We had a lovely visit, I chatted a lot with my friend, and discovered that the feelings we may have had in Charlottetown several months earlier had some conference or other, did not stand the test of time! That too, is life. So, no hard/heart feelings, and away we went.
Back in town, St. John’s, we visited the arts and culture center. [It turns out that Sheila actually work in the arts and culture center the summer that we were visiting Newfoundland, and that she worked there as a receptionist/greeter, and that we may in fact have actually met her at that time. That particular bit of information is very hard to confirm.]
What is the difference between a good automobile and a good guitar? A good car will get you from one place to another just as quickly. It’s true you may be more comfortable in the good car, but from the transportation point of view, both will get to where you want to go. However, a good guitar is definitely not the same as a not so good guitar, and the difference between a not so good guitar and a really good guitar is quite substantial. There has to be some reason why not so good for cost 50 to $70.00, and really good guitars can totally empty your bank account! However, you can be lucky! And lucky I was when we picked up my Gibson for $200.
So returning Charlottetown, I was now the proud owner of the really good guitar.
It’s interesting what happens when you end up having a good guitar! It’s not that people were not taking me seriously before, it’s just now that I have that “real guitar”, people suddenly thought that I was a much better player! Perhaps I wasn’t actually playing any better, but I just simply sounded better!
In any case, I was asked to play at the Kirk of Saint James Anglican church Sunday evening coffee shop. This Sunday evening coffee shop was not really put on by the church people, it’s just that the young people in the neighbourhood were using the facilities. I had been there several times as a spectator. It’s the type of environment which has those plastic woven checkered tablecloth and in the center of the table is a candle. The candle holder is either red or blue candle, with those white mesh plastic netting on the outside for visual effect! Since this is Prince Edward Island, there is a fish net hanging behind the one step high stage adding more visual effect! Everyone is smoking, although they’re not supposed to be, and it is very poorly lit. However, there is a really good sound system!

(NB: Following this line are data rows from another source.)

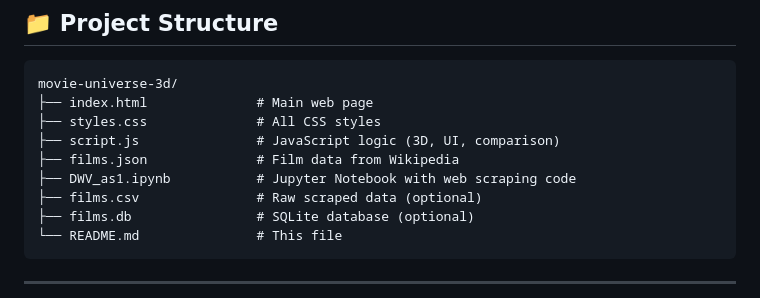
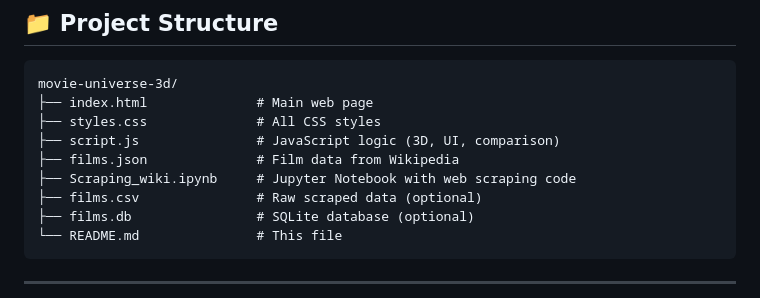
Before and after one commit to Iandlama/movie-universe-3d, a Markdown page: README.md, the part around the change. GitHub-like rendering.

```diff
--- a/README.md
+++ b/README.md
@@ -195,7 +195,7 @@ movie-universe-3d/
 ├── styles.css              # All CSS styles
 ├── script.js               # JavaScript logic (3D, UI, comparison)
 ├── films.json              # Film data from Wikipedia
-├── DWV_as1.ipynb           # Jupyter Notebook with web scraping code
+├── Scraping_wiki.ipynb     # Jupyter Notebook with web scraping code
 ├── films.csv               # Raw scraped data (optional)
 ├── films.db                # SQLite database (optional)
 └── README.md               # This file
```
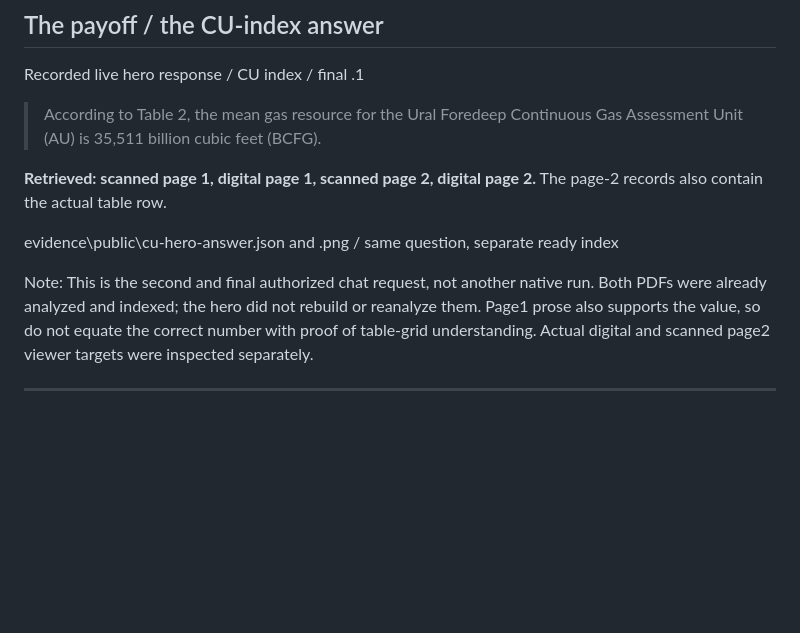
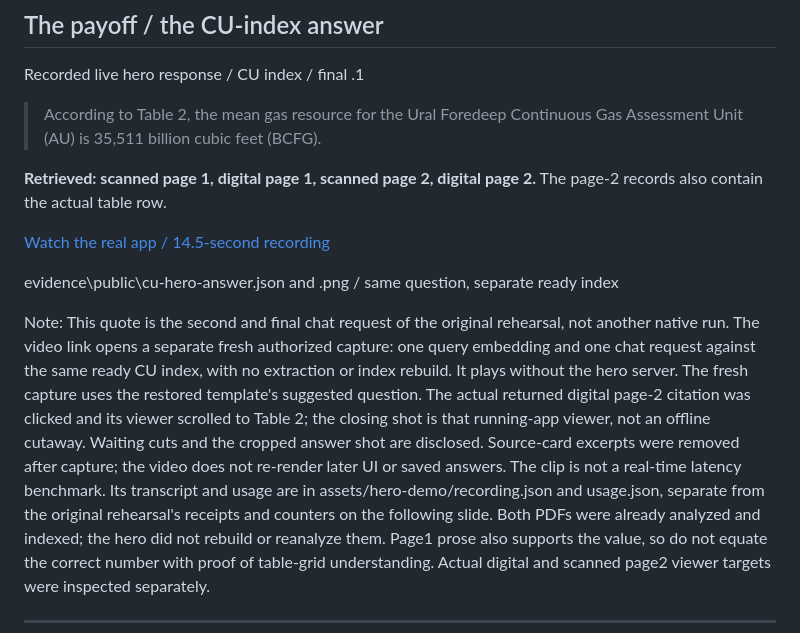
Before and after one commit to luisquintanilla/data-ingestion-standup-demo, a Markdown page: slides.md, the part around the change. GitHub-like rendering; blank space fills up the shorter version.

```diff
--- a/slides.md
+++ b/slides.md
@@ -895,10 +895,23 @@ actual browser screenshot are retained.
 **Retrieved: scanned page 1, digital page 1, scanned page 2, digital page 2.**
 The page-2 records also contain the actual table row.
 
+<p><a href="assets/hero-demo/watch.html" target="_blank" rel="noopener">Watch the real app / 14.5-second recording</a></p>
+
 <p class="source">evidence\public\cu-hero-answer.json and .png / same question, separate ready index</p>
 
 Note:
-This is the second and final authorized chat request, not another native run.
+This quote is the second and final chat request of the original rehearsal,
+not another native run. The video link opens a separate fresh authorized
+capture: one query embedding and one chat request against the same ready CU
+index, with no extraction or index rebuild. It plays without the hero server.
+The fresh capture uses the restored template's suggested question. The actual
+returned digital page-2 citation was clicked and its viewer scrolled to Table 2;
+the closing shot is that running-app viewer, not an offline cutaway.
+Waiting cuts and the cropped answer shot are disclosed. Source-card excerpts
+were removed after capture; the video does not re-render later UI or saved answers.
+The clip is not a real-time latency benchmark. Its transcript and usage are
+in assets/hero-demo/recording.json and usage.json, separate from the original
+rehearsal's receipts and counters on the following slide.
 Both PDFs were already analyzed and indexed; the hero did not rebuild or
 reanalyze them. Page1 prose also supports the value, so do not equate the
 correct number with proof of table-grid understanding. Actual digital and
```
Also changed, not shown: README.md (+14 -0 lines), assets/hero-demo/hero-demo-poster.png (added), 5 other files.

It was all about the sound. Also, it was about the music, the poetry, and the general “scene ”!
So, I was asked to play. I had written several compositions, some of which were described as “a youthful Bruce Cockburn”, and I had lots of poetry. I decided to play a few tunes, and read some poetry. Seem like a pretty standard thing to do!
Glen was the “master of ceremonies”. He was also a musician. I think everyone in the audience was either a guitar player, a songwriter, a poet, or a boyfriend or girlfriend of a guitar player, songwriter, or poet.